The so-called Functional Efficiency Review of the Department of Prime Minister and Cabinet was carried out by CSIRO chairman and former Telstra chief executive David Thodey and handed to government in the weeks following the July election last year.
The review included an investigation of the DTO’s operations, and its effectiveness. Its findings and recommendations were used as the basis for the restructuring of the DTO into the newly-named Digital Transformation Agency, and the ouster of Paul Shetler as CEO.
Mr Shetler was subsequently named as the Australian Government’s Chief Digital Officer within the DTA structure, effectively becoming the agency’s senior delivery executive, but reporting through a new CEO.
Mr Husic has written Assistant Minister Angus Taylor formally requesting that the Thodey report be released to the public domain.
He cites the government’s own commitment to ensuring open transparent practices in relation to major public sector IT projects as reason enough to make the report public, especially in light of the subsequent restructuring of government digital transformation efforts.

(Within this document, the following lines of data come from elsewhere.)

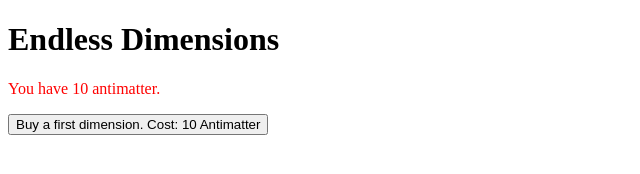
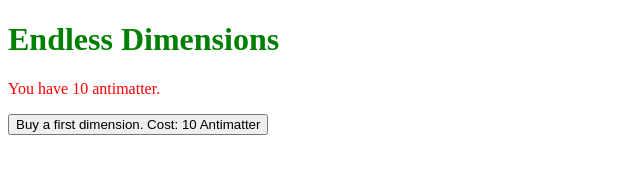
Before and after one commit to NGCMan/endless-dimensions, a plain HTML site: page index.html in a window 1280 px wide. Shown: the whole page, without its empty margins (0-640 px from the left). Drawn offline with Linux system fonts and the light colour scheme.

Commit message:
Update index.html

```diff
--- a/index.html
+++ b/index.html
@@ -4,6 +4,7 @@
   <title> Endless Dimensions </title>
   <style>
     p{color:red}
+    h1{color:green}
   </style>
 <script>
 var antiMatter = 10;
```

Further, Mr Husic has also requested a briefing from Digital Transformation Agency senior executives on the changes that have been implemented as a result of the Thodey review, and a report on the effectiveness of the restructuring so far.
Mr Thodey’s leadership of the Functional Efficiency Review at PM&C and its focus on the operations and effectiveness of the sometimes controversial DTO came to light in a sometimes testy Estimates exchange between Labor Senator Jenny McAllister and PM&C deputy secretary for innovation and transformation Dr Steven Kennedy.

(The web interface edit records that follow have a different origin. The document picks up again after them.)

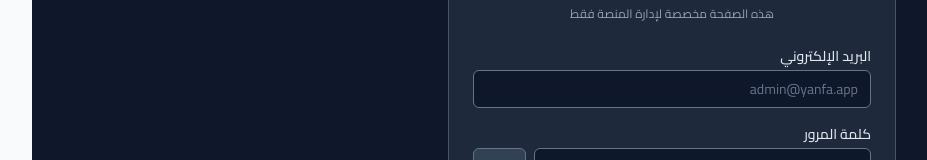
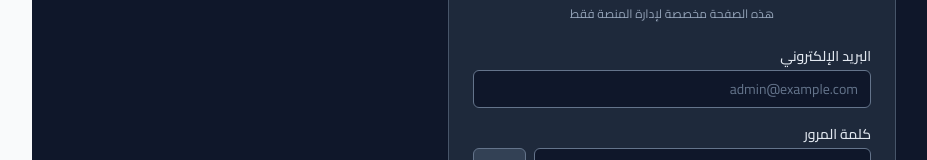
Before and after one commit to koudekcompt91-source/manassa-yanfa, a Next.js app: page /admin/login in a window 1280 px wide. Shown: the part 389-549 px from the top of the page, without its empty margins (80-1007 px from the left). Built offline with nearby package versions, Linux system fonts and the light colour scheme; no server answers.

Commit message:
Final QA and production delivery cleanup

```diff
--- a/app/admin/login/page.tsx
+++ b/app/admin/login/page.tsx
@@ -3,7 +3,6 @@
 import Link from "next/link";
 import { FormEvent, useEffect, useState } from "react";
 import { useRouter } from "next/navigation";
-import { SEEDED_ADMIN } from "@/lib/admin-auth";
 import BrandLogoMark from "@/components/brand/BrandLogoMark";
 import { BRAND_NAME } from "@/lib/brand";
 
@@ -81,7 +80,7 @@ export default function AdminLoginPage() {
               value={form.email}
               onChange={(e) => setForm((p) => ({ ...p, email: e.target.value }))}
               className="mt-1 w-full rounded-md border border-slate-500 bg-slate-900 px-3 py-2 text-sm text-white placeholder:text-slate-500 focus:border-brand-500 focus:outline-none focus:ring-1 focus:ring-brand-500"
-              placeholder={SEEDED_ADMIN.email}
+              placeholder="admin@example.com"
               required
             />
           </div>
--- a/prisma/reset-admin-pw.ts
+++ b/prisma/reset-admin-pw.ts
@@ -5,7 +5,7 @@ const prisma = new PrismaClient();
 
 async function main() {
   const email = "admin@yanfa.app";
-  const plainPassword = "Admin2026"
+  const plainPassword = "Admin2026";
   const passwordHash = await bcrypt.hash(plainPassword, 10);
 
   const admin = await prisma.user.upsert({
@@ -30,7 +30,7 @@ async function main() {
 
   console.log("SUCCESS");
   console.log("EMAIL:", admin.email);
-  console.log("PASSWORD:", plainPassword);
+  console.log("PASSWORD_RESET:", "done");
 }
 
 main()
```
Also changed, not shown: 1 other file (tests, documents, lock files or other folders).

Senator McAllister chastised Dr Kennedy for not having previously discussed the Thodey Functional Efficiency Review when she had directly and specifically asked at an estimates hearing in October last year what discussions and processes had informed the decision to restructure the review.
It is not clear from the estimates hearings last week whether Paul Shetler had been involved or interviewed as part of the Thodey Functional Efficiency Review. But there was much interest from Senator McAllister in understanding how often the then CEO – Mr Shetler – met with the Assistant Minister Mr Taylor.
Having established that the current (and interim) chief of the Digital Transformation Agency Nerida O’Loughlin meets with Mr Taylor on a roughly weekly basis, Senator McAllister was forensic about finding out how often Mr Shetler met with the assistant minister.
Given the depth of the restructure, it is a reasonable point. While Dr Kennedy supposed that “regular” meetings between Mr Taylor and Mr Shetler took place “more than monthly,” he took the question on notice to check diaries.
But it is understood that the two men met one-on-one just twice in the eight months between Mr Taylor taking oversight of digital transformation and the radical overall of the DTO. Even give that an election was held in the intervening period, this would seem extraordinary.
Ed Husic says the Thodey review the DTO operations and efficiency – and the recommendations it made to PM&C – would shed some light on the new strategy government has deployed to improve its performance in service delivery.
It would also give the public insight into how government plans to fix the seemingly systemic problems in government IT projects.
“Angus Taylor has talked about the need to increase transparency when it comes to digital transformation – now he can actually deliver on that by releasing the secret review into the DTO,” Mr Husic said.
“This will help better understand how this government aims to lift the quality of government digital transformation.”